====== DATA SHOWN ======

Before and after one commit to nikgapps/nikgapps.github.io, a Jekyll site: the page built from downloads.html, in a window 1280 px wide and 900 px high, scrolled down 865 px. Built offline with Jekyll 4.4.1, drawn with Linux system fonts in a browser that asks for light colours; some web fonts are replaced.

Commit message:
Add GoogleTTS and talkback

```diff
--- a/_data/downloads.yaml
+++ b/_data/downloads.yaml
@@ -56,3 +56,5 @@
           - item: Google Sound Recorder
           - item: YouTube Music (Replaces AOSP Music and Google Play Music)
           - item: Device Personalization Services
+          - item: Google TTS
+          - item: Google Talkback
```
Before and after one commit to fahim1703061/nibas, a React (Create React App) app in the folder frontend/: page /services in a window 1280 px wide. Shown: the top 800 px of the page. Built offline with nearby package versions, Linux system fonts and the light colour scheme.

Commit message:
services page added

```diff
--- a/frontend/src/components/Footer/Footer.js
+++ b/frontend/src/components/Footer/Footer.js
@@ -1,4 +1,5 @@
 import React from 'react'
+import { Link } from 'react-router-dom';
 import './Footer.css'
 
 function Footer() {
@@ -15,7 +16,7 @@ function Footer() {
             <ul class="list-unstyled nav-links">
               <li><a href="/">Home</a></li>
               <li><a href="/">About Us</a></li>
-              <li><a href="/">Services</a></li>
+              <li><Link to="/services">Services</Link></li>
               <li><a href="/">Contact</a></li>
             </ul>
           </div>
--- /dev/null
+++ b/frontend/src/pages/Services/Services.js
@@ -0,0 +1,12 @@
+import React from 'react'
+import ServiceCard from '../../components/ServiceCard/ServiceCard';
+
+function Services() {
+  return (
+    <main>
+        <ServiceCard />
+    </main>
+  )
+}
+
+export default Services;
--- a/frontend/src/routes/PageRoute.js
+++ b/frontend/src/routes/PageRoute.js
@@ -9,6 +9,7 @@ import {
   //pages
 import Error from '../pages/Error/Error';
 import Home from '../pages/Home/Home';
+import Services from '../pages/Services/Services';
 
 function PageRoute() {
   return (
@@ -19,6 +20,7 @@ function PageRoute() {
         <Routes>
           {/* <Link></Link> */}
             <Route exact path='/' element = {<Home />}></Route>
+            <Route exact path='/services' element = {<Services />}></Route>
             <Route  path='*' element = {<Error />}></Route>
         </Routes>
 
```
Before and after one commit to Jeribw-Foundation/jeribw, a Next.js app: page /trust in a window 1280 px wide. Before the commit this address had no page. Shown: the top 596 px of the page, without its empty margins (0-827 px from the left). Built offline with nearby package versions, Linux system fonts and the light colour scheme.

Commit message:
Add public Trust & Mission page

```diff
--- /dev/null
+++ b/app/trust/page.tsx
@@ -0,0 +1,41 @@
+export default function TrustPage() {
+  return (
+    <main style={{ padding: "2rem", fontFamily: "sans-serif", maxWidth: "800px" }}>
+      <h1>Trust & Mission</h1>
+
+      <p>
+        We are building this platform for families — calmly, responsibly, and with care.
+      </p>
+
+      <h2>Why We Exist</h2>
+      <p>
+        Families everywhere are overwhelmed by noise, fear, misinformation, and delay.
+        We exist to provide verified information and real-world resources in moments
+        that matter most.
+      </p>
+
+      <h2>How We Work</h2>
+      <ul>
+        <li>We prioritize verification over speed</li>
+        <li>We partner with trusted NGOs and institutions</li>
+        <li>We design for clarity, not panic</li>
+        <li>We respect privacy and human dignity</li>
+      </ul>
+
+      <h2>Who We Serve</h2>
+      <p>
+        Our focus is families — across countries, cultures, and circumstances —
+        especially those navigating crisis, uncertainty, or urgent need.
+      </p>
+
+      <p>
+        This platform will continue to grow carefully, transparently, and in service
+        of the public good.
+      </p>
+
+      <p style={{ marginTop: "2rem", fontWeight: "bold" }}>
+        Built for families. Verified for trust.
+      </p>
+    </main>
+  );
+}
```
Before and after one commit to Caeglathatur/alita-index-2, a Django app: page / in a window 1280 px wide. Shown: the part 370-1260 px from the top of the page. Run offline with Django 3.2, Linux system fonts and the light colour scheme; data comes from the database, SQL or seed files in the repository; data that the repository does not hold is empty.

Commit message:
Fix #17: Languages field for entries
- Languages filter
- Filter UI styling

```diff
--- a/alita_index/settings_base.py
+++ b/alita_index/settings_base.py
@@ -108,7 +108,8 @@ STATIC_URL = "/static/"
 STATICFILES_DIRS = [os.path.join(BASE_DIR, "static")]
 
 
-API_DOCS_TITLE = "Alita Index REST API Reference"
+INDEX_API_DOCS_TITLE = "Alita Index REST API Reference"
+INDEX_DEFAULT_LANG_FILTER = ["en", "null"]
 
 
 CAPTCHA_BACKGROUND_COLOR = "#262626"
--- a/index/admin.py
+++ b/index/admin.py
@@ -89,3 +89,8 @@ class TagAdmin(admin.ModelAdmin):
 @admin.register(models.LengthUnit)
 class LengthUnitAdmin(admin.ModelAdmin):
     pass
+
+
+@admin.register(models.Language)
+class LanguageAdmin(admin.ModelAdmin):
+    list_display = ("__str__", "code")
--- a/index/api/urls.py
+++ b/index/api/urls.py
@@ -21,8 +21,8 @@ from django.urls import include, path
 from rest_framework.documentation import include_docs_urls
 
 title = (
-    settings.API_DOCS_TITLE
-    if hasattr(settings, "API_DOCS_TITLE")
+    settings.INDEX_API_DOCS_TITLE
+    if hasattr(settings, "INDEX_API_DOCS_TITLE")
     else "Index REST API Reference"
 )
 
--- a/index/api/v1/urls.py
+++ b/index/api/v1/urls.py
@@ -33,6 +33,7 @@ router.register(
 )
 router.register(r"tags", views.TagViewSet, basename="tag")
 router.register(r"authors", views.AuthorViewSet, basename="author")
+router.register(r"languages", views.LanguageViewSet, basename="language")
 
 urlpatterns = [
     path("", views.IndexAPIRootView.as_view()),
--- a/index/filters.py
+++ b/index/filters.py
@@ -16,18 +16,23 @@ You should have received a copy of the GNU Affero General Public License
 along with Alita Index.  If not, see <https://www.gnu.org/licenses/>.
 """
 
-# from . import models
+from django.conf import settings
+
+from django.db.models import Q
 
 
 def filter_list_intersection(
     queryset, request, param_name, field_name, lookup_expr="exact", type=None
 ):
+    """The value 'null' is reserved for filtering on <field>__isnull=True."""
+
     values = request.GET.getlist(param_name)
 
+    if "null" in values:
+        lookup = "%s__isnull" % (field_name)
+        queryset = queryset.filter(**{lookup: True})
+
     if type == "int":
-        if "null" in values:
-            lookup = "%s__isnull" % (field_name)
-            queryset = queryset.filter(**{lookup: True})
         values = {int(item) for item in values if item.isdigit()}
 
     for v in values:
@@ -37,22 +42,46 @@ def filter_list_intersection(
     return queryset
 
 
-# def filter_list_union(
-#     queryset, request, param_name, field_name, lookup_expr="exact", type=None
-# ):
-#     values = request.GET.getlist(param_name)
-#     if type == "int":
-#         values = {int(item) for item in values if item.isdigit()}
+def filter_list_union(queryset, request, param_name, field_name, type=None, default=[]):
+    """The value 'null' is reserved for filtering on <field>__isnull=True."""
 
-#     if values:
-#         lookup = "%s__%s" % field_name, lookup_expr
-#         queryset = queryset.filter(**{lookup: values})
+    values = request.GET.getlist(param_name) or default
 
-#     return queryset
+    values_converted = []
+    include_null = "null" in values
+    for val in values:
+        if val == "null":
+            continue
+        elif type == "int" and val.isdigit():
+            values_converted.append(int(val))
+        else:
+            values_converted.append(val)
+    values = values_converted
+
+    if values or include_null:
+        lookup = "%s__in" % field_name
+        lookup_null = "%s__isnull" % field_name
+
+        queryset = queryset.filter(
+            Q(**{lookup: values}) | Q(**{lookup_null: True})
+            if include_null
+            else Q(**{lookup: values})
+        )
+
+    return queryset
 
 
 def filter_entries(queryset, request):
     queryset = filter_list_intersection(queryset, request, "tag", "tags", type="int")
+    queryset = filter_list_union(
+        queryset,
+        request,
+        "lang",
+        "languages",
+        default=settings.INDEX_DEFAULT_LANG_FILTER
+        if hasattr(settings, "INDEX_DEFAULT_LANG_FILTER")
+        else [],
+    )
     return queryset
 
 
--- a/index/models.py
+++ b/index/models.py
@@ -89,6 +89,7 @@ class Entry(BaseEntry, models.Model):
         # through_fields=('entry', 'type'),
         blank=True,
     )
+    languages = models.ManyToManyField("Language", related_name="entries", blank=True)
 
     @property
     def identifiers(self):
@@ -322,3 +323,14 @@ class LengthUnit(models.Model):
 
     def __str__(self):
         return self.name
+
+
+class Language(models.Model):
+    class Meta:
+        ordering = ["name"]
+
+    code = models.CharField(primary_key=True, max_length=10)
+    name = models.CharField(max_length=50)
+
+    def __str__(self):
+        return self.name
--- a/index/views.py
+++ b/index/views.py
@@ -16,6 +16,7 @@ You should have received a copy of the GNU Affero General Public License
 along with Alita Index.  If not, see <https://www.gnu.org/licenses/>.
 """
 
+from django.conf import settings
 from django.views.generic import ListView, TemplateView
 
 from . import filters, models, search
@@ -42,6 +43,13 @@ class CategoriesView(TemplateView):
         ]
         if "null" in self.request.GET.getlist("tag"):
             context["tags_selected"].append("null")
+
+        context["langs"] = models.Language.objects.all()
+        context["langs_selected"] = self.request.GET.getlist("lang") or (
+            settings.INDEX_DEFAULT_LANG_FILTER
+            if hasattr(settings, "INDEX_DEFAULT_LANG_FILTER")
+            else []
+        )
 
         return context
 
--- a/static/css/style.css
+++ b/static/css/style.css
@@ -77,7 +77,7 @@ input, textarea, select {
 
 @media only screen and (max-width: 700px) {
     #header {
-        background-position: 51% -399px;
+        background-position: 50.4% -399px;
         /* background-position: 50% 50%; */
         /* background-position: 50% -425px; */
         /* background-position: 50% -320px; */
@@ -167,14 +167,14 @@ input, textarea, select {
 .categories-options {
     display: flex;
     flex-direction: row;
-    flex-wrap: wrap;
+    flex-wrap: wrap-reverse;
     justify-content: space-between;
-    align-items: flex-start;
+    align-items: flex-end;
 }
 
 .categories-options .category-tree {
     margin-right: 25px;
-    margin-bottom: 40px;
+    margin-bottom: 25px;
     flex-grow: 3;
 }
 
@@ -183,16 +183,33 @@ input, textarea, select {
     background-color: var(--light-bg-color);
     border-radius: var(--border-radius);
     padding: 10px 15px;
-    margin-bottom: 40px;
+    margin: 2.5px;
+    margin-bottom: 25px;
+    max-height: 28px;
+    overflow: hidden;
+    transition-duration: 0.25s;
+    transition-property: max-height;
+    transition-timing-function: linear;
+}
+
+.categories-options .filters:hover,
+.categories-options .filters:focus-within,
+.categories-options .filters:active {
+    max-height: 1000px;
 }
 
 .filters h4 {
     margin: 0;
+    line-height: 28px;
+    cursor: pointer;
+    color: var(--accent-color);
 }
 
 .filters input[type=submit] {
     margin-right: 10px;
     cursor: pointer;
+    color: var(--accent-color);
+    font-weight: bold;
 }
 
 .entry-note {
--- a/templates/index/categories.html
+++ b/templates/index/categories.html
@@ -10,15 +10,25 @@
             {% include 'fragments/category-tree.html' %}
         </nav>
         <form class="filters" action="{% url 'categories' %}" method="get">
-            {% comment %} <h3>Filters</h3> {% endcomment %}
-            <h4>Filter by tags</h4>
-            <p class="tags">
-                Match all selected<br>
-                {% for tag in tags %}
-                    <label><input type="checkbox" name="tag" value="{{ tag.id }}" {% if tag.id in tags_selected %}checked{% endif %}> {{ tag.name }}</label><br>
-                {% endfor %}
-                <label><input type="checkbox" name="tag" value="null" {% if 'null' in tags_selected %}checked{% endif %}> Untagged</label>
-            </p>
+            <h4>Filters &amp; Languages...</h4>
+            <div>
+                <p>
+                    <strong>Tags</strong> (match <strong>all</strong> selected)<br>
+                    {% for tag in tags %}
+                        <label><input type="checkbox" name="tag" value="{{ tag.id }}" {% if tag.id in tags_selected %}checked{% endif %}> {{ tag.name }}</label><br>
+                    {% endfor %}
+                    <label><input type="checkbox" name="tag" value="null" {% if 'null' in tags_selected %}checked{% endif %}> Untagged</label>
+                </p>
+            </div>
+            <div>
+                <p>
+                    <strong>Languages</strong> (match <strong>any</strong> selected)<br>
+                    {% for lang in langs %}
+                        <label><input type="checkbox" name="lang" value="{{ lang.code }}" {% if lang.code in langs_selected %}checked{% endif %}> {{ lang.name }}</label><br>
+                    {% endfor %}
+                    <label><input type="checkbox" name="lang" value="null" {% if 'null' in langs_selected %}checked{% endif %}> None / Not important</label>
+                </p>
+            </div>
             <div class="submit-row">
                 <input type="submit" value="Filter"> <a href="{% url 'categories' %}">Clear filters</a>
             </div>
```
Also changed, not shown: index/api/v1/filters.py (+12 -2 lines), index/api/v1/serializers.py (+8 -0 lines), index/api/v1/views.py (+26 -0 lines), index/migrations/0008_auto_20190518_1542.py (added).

======

_TASK PROMPT_. Which lines of the records contain the word "wrap"? Copy each of them.

_THE ANSWER_.
-    flex-wrap: wrap;
+    flex-wrap: wrap-reverse;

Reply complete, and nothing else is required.